Version comparison data:
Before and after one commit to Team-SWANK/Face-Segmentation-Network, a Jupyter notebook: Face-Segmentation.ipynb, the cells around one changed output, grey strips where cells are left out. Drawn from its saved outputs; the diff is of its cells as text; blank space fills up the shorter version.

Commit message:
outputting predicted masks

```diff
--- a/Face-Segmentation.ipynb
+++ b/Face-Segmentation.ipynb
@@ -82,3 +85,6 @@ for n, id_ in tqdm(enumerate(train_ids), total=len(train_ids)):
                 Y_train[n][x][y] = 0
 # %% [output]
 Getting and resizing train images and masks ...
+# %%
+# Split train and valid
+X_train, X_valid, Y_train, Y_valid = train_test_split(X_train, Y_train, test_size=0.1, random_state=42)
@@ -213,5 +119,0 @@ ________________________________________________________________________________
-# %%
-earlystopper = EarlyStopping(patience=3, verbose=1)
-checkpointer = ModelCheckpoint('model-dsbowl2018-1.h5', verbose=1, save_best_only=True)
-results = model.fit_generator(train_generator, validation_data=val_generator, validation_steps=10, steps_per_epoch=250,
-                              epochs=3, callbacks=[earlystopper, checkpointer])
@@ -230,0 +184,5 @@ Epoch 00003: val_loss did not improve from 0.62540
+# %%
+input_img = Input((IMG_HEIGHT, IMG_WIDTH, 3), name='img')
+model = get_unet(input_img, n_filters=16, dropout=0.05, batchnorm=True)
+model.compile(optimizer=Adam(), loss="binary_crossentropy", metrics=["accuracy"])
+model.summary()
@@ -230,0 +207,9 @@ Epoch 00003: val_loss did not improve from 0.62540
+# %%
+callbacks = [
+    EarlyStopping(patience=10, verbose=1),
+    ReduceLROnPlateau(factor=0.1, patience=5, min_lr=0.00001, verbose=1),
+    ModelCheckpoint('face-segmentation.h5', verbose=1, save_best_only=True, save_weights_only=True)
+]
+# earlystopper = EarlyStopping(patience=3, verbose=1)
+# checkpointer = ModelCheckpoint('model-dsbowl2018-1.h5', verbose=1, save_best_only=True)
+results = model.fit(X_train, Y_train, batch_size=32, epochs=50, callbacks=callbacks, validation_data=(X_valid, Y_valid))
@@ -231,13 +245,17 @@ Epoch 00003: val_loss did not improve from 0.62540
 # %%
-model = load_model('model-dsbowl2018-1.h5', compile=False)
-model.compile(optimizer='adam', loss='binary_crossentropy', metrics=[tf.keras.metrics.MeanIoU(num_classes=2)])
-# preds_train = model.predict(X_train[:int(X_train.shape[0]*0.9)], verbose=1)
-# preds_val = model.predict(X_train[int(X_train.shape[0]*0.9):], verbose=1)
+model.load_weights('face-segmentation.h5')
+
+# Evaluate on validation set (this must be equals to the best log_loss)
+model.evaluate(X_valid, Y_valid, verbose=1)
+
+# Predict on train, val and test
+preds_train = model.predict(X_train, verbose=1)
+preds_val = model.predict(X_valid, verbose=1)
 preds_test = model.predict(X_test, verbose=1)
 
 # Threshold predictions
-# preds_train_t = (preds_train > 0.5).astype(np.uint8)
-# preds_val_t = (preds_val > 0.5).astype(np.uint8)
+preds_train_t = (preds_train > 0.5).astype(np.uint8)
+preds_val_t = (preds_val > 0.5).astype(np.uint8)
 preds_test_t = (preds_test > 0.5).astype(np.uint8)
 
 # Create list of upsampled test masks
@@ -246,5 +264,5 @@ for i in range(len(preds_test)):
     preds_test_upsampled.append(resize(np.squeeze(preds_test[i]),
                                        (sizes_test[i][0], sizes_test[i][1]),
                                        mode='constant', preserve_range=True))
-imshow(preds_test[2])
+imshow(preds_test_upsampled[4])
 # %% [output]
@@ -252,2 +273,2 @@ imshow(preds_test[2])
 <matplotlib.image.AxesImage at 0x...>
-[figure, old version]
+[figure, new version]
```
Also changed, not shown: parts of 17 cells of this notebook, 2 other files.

Task details
Exactly as written, copy out all the entries above.

Solution to the problem
Before and after one commit to Team-SWANK/Face-Segmentation-Network, a Jupyter notebook: Face-Segmentation.ipynb, the cells around one changed output, grey strips where cells are left out. Drawn from its saved outputs; the diff is of its cells as text; blank space fills up the shorter version.

Commit message:
outputting predicted masks

```diff
--- a/Face-Segmentation.ipynb
+++ b/Face-Segmentation.ipynb
@@ -82,3 +85,6 @@ for n, id_ in tqdm(enumerate(train_ids), total=len(train_ids)):
                 Y_train[n][x][y] = 0
 # %% [output]
 Getting and resizing train images and masks ...
+# %%
+# Split train and valid
+X_train, X_valid, Y_train, Y_valid = train_test_split(X_train, Y_train, test_size=0.1, random_state=42)
@@ -213,5 +119,0 @@ ________________________________________________________________________________
-# %%
-earlystopper = EarlyStopping(patience=3, verbose=1)
-checkpointer = ModelCheckpoint('model-dsbowl2018-1.h5', verbose=1, save_best_only=True)
-results = model.fit_generator(train_generator, validation_data=val_generator, validation_steps=10, steps_per_epoch=250,
-                              epochs=3, callbacks=[earlystopper, checkpointer])
@@ -230,0 +184,5 @@ Epoch 00003: val_loss did not improve from 0.62540
+# %%
+input_img = Input((IMG_HEIGHT, IMG_WIDTH, 3), name='img')
+model = get_unet(input_img, n_filters=16, dropout=0.05, batchnorm=True)
+model.compile(optimizer=Adam(), loss="binary_crossentropy", metrics=["accuracy"])
+model.summary()
@@ -230,0 +207,9 @@ Epoch 00003: val_loss did not improve from 0.62540
+# %%
+callbacks = [
+    EarlyStopping(patience=10, verbose=1),
+    ReduceLROnPlateau(factor=0.1, patience=5, min_lr=0.00001, verbose=1),
+    ModelCheckpoint('face-segmentation.h5', verbose=1, save_best_only=True, save_weights_only=True)
+]
+# earlystopper = EarlyStopping(patience=3, verbose=1)
+# checkpointer = ModelCheckpoint('model-dsbowl2018-1.h5', verbose=1, save_best_only=True)
+results = model.fit(X_train, Y_train, batch_size=32, epochs=50, callbacks=callbacks, validation_data=(X_valid, Y_valid))
@@ -231,13 +245,17 @@ Epoch 00003: val_loss did not improve from 0.62540
 # %%
-model = load_model('model-dsbowl2018-1.h5', compile=False)
-model.compile(optimizer='adam', loss='binary_crossentropy', metrics=[tf.keras.metrics.MeanIoU(num_classes=2)])
-# preds_train = model.predict(X_train[:int(X_train.shape[0]*0.9)], verbose=1)
-# preds_val = model.predict(X_train[int(X_train.shape[0]*0.9):], verbose=1)
+model.load_weights('face-segmentation.h5')
+
+# Evaluate on validation set (this must be equals to the best log_loss)
+model.evaluate(X_valid, Y_valid, verbose=1)
+
+# Predict on train, val and test
+preds_train = model.predict(X_train, verbose=1)
+preds_val = model.predict(X_valid, verbose=1)
 preds_test = model.predict(X_test, verbose=1)
 
 # Threshold predictions
-# preds_train_t = (preds_train > 0.5).astype(np.uint8)
-# preds_val_t = (preds_val > 0.5).astype(np.uint8)
+preds_train_t = (preds_train > 0.5).astype(np.uint8)
+preds_val_t = (preds_val > 0.5).astype(np.uint8)
 preds_test_t = (preds_test > 0.5).astype(np.uint8)
 
 # Create list of upsampled test masks
@@ -246,5 +264,5 @@ for i in range(len(preds_test)):
     preds_test_upsampled.append(resize(np.squeeze(preds_test[i]),
                                        (sizes_test[i][0], sizes_test[i][1]),
                                        mode='constant', preserve_range=True))
-imshow(preds_test[2])
+imshow(preds_test_upsampled[4])
 # %% [output]
@@ -252,2 +273,2 @@ imshow(preds_test[2])
 <matplotlib.image.AxesImage at 0x...>
-[figure, old version]
+[figure, new version]
```
Also changed, not shown: parts of 17 cells of this notebook, 2 other files.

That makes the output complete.